▸ **INSTRUCTIONS FOR THE TASK**: Please repeat the whole listing exactly, but leave the pictures out.

▸ **WORKING DATA**:
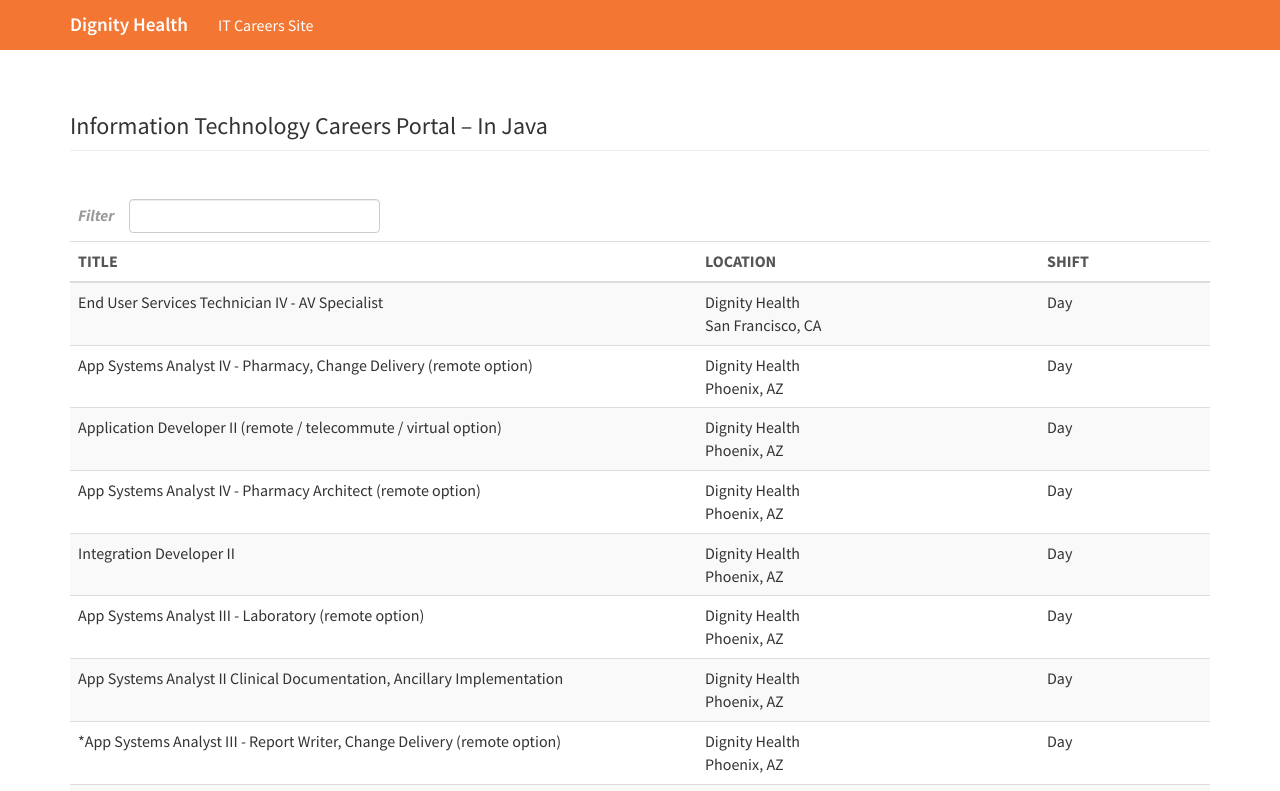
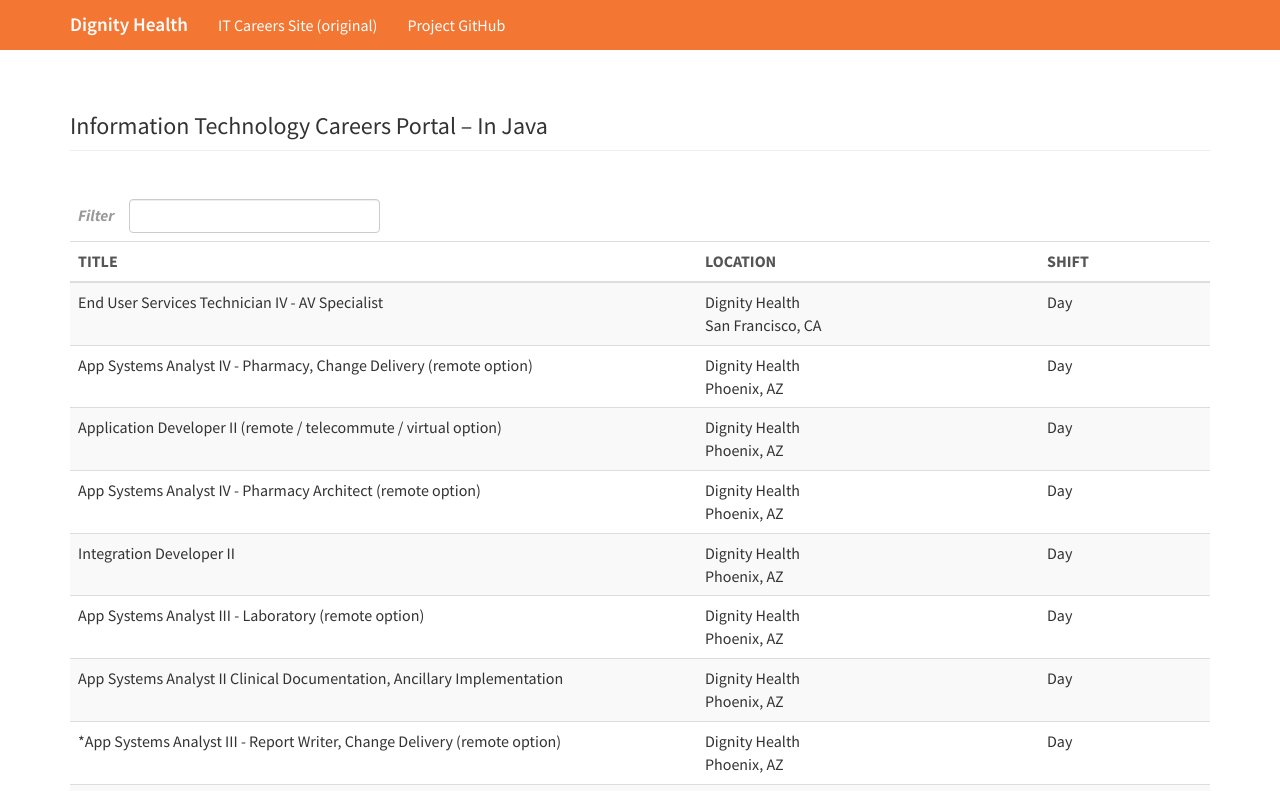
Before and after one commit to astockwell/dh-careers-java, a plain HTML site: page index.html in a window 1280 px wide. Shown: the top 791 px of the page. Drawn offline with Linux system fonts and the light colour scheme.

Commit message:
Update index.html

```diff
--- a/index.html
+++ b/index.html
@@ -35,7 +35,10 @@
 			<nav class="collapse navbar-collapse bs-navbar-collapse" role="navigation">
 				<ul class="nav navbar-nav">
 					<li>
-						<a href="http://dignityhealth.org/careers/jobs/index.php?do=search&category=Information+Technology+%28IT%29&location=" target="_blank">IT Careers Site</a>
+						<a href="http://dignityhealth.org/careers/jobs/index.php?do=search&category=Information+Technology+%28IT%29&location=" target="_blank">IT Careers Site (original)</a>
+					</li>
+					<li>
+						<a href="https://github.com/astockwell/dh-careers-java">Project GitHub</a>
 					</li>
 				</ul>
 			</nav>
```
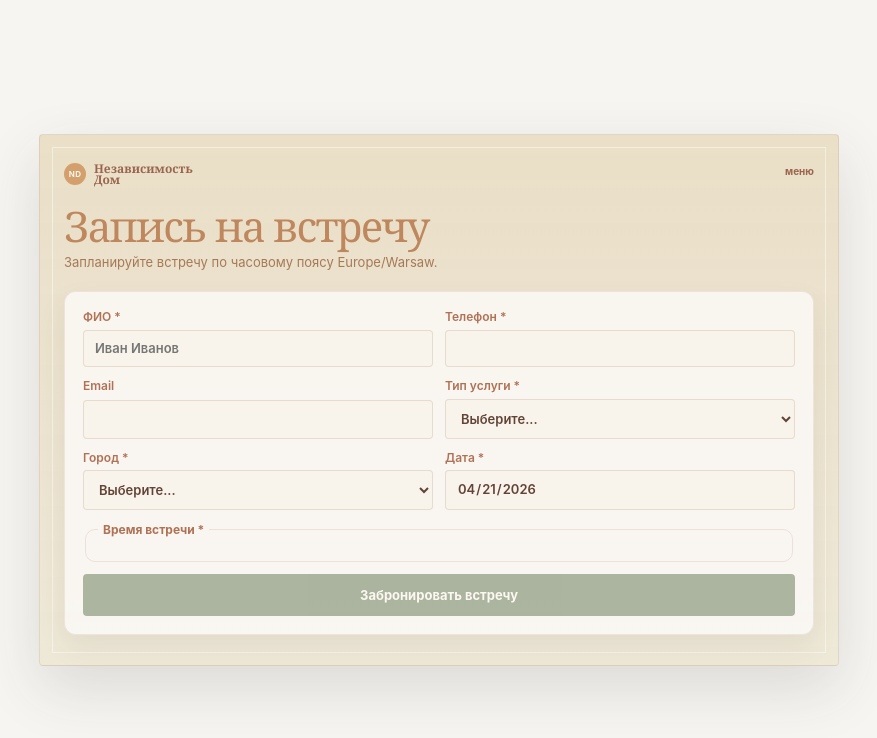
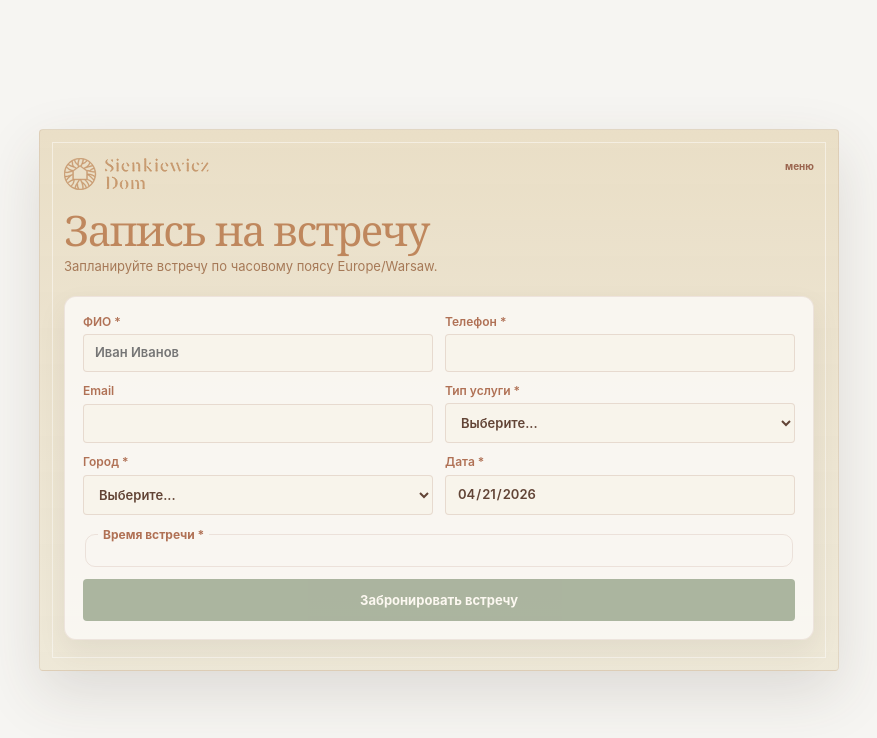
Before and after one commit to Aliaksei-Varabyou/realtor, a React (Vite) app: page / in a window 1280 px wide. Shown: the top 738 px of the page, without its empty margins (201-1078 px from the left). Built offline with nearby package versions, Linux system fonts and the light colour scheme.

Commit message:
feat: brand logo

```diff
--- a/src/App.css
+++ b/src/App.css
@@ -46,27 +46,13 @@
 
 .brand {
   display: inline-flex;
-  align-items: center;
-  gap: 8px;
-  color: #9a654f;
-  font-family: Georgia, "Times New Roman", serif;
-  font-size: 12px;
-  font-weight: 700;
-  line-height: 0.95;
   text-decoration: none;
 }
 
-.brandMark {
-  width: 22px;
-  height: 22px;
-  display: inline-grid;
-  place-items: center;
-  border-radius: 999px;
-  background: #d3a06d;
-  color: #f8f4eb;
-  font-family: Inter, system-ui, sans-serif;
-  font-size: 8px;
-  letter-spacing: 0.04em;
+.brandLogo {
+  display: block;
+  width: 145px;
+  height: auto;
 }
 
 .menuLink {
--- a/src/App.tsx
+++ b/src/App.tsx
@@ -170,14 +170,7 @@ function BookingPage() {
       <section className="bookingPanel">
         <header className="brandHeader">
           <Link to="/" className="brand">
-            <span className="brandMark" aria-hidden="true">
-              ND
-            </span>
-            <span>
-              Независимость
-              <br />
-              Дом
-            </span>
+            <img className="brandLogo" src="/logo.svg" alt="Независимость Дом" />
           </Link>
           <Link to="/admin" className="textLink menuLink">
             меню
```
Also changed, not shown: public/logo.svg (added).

▸ **EXERCISE RESULT**:
Before and after one commit to astockwell/dh-careers-java, a plain HTML site: page index.html in a window 1280 px wide. Shown: the top 791 px of the page. Drawn offline with Linux system fonts and the light colour scheme.

Commit message:
Update index.html

```diff
--- a/index.html
+++ b/index.html
@@ -35,7 +35,10 @@
 			<nav class="collapse navbar-collapse bs-navbar-collapse" role="navigation">
 				<ul class="nav navbar-nav">
 					<li>
-						<a href="http://dignityhealth.org/careers/jobs/index.php?do=search&category=Information+Technology+%28IT%29&location=" target="_blank">IT Careers Site</a>
+						<a href="http://dignityhealth.org/careers/jobs/index.php?do=search&category=Information+Technology+%28IT%29&location=" target="_blank">IT Careers Site (original)</a>
+					</li>
+					<li>
+						<a href="https://github.com/astockwell/dh-careers-java">Project GitHub</a>
 					</li>
 				</ul>
 			</nav>
```
Before and after one commit to Aliaksei-Varabyou/realtor, a React (Vite) app: page / in a window 1280 px wide. Shown: the top 738 px of the page, without its empty margins (201-1078 px from the left). Built offline with nearby package versions, Linux system fonts and the light colour scheme.

Commit message:
feat: brand logo

```diff
--- a/src/App.css
+++ b/src/App.css
@@ -46,27 +46,13 @@
 
 .brand {
   display: inline-flex;
-  align-items: center;
-  gap: 8px;
-  color: #9a654f;
-  font-family: Georgia, "Times New Roman", serif;
-  font-size: 12px;
-  font-weight: 700;
-  line-height: 0.95;
   text-decoration: none;
 }
 
-.brandMark {
-  width: 22px;
-  height: 22px;
-  display: inline-grid;
-  place-items: center;
-  border-radius: 999px;
-  background: #d3a06d;
-  color: #f8f4eb;
-  font-family: Inter, system-ui, sans-serif;
-  font-size: 8px;
-  letter-spacing: 0.04em;
+.brandLogo {
+  display: block;
+  width: 145px;
+  height: auto;
 }
 
 .menuLink {
--- a/src/App.tsx
+++ b/src/App.tsx
@@ -170,14 +170,7 @@ function BookingPage() {
       <section className="bookingPanel">
         <header className="brandHeader">
           <Link to="/" className="brand">
-            <span className="brandMark" aria-hidden="true">
-              ND
-            </span>
-            <span>
-              Независимость
-              <br />
-              Дом
-            </span>
+            <img className="brandLogo" src="/logo.svg" alt="Независимость Дом" />
           </Link>
           <Link to="/admin" className="textLink menuLink">
             меню
```
Also changed, not shown: public/logo.svg (added).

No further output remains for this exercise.